Harsanyi: Pollsters should be asking these questions on abortion
With the leak of a Supreme Court draft opinion by Justice Samuel Alito overturning Roe v. Wade, some have gone into hyperdrive trying to obscure the real contours of the debate. One of the most obvious ways they do it is by highlighting politically motivated surveys and conducting push polling.
Take Politico's recent Morning Consult poll, which informs us that 53% of voters say Roe should not be overturned. Even among Republican voters, only 48% support overturning Roe. First of all, who cares? It's a completely irrelevant query, really. The court exists not to care what polls tells them. And, really, on what constitutional grounds do these 53% of Americans maintain the decision should be upheld? There is tons of evidence illustrating that, other than in the broadest terms, many Americans have no idea what Roe entails.
If you want to delve into the topic, a far more worthwhile line of inquiry would be: "Do you believe the issue of abortion should be a protected constitutional right, or should voters be able to decide the issue on a state level?" This properly lays out the reality of choices that voters face.
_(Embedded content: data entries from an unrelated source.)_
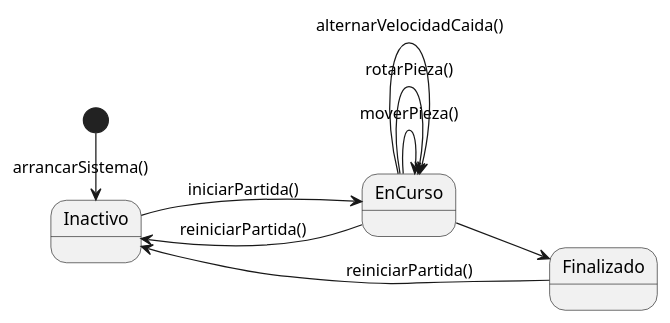
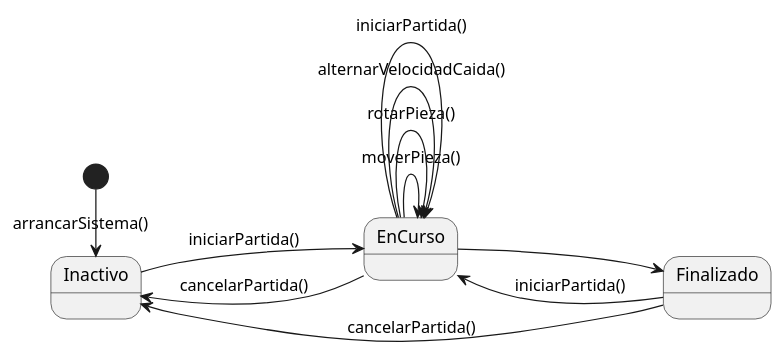
The diagram in modelosUML/DiagramaDeContexto001-ActorJugador.puml (puntoReflex/pyTetris), drawn with PlantUML before and after one commit. The commit also changed 5 other files, not shown here.

```diff
--- a/modelosUML/DiagramaDeContexto001-ActorJugador.puml
+++ b/modelosUML/DiagramaDeContexto001-ActorJugador.puml
@@ -1,22 +1,26 @@
 @startuml
 
 left to right direction
 
 state Inactivo
 state EnCurso
 state Finalizado
 
 [*] -> Inactivo : arrancarSistema()
 
 Inactivo --> EnCurso : iniciarPartida()
 
 EnCurso -> EnCurso : moverPieza()
 EnCurso -> EnCurso : rotarPieza()
 EnCurso -> EnCurso : alternarVelocidadCaida()
 
+EnCurso -> EnCurso : iniciarPartida()
+
 EnCurso --> Finalizado
-EnCurso --> Inactivo : reiniciarPartida()
+EnCurso --> Inactivo : cancelarPartida()
 
-Finalizado --> Inactivo : reiniciarPartida()
+Finalizado --> Inactivo : cancelarPartida()
+
+Finalizado --> EnCurso : iniciarPartida()
 
 @enduml
```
And I suspect the numbers would look quite different when the issue is framed properly. But, of course, that would mean informing those being questioned that overturning Roe doesn't necessarily mean an abortion ban. That would be inconvenient.
The Morning Consult poll also finds that 41% of voters say it is "very important" for them to vote for a candidate in the 2022 midterms who supports "abortion access." Every Republican-led law that's been enacted on the issue of abortion in recent years, including the Mississippi bill that sparked the Dobbs v. Jackson Women's Health case, provides "access" to abortion. Maybe some future bill won't, but these do. Do you think those 41% understand this reality, one that is purposely obscured by the question? I don't.
And anyway, why are pollsters posing inexact theoretical questions about abortion when they can ask precise ones that would properly gauge where the public stands on the debate that does exist? Democrats run Washington, and Chuck Schumer, who runs the Senate, has already brought the Women's Health Protection Act bill to the floor. This bill had tangible policy components that properly reflect the Democratic Party's position on abortion, so pollsters don't have to guess.
Some easy questions might be:
► Do you support the Democratic Party's effort to legalize abortion through all nine months of pregnancy in all 50 states?
► Do you support the Democrats' efforts to prohibit states from passing laws that forbid abortions after viability?
► Do you support the Democrats' efforts to prohibit states from passing laws against sex-selective abortions?
► Do you support the Democrats' efforts to overturn existing laws that require parental or guardian notification for minors?
► Do you agree with Democrats that non-doctors should be given the right to perform abortions?
► Do you agree with the Democratic Party's efforts to strip medical workers of conscience rights and compel them to participate in abortion procedures or lose their jobs?
► Democrats, including President Joe Biden, want to eliminate the Hyde Amendment so that the federal government can fund abortions with taxpayer dollars. Do you agree?
► Do you agree with the Biden administration that more abortions are vital in keeping down the poor population, increasing labor force participation and helping the economy?
► A few years back, Republicans in Congress attempted to pass a 20-week limit on abortion. Do you think such a limit is reasonable?
► In Florida and Mississippi, Republican governors have signed laws limiting legal abortion to the first 15 weeks of pregnancy. Would you support similar limits in your state?
Rather, Politico asks about the prospect of prison for women who obtain abortions, which 73% oppose. Not only has there never been a serious anti-abortion bill that proposes jail time for women who get abortions — Texas, for instance, specifically exempts women from homicide charges for abortions — but it has never been part of the anti-abortion policy agenda. Why would you ask this particular question and not any of the others? To fearmonger and mislead participants.
It is undeniable that American attitudes regarding abortion are complex and often contradictory. But some have further obfuscated the issue to protect Democrats. It is perhaps most obvious in the questions they ask.
David Harsanyi is a senior writer at National Review and author of "Eurotrash: Why America Must Reject the Failed Ideas of a Dying Continent."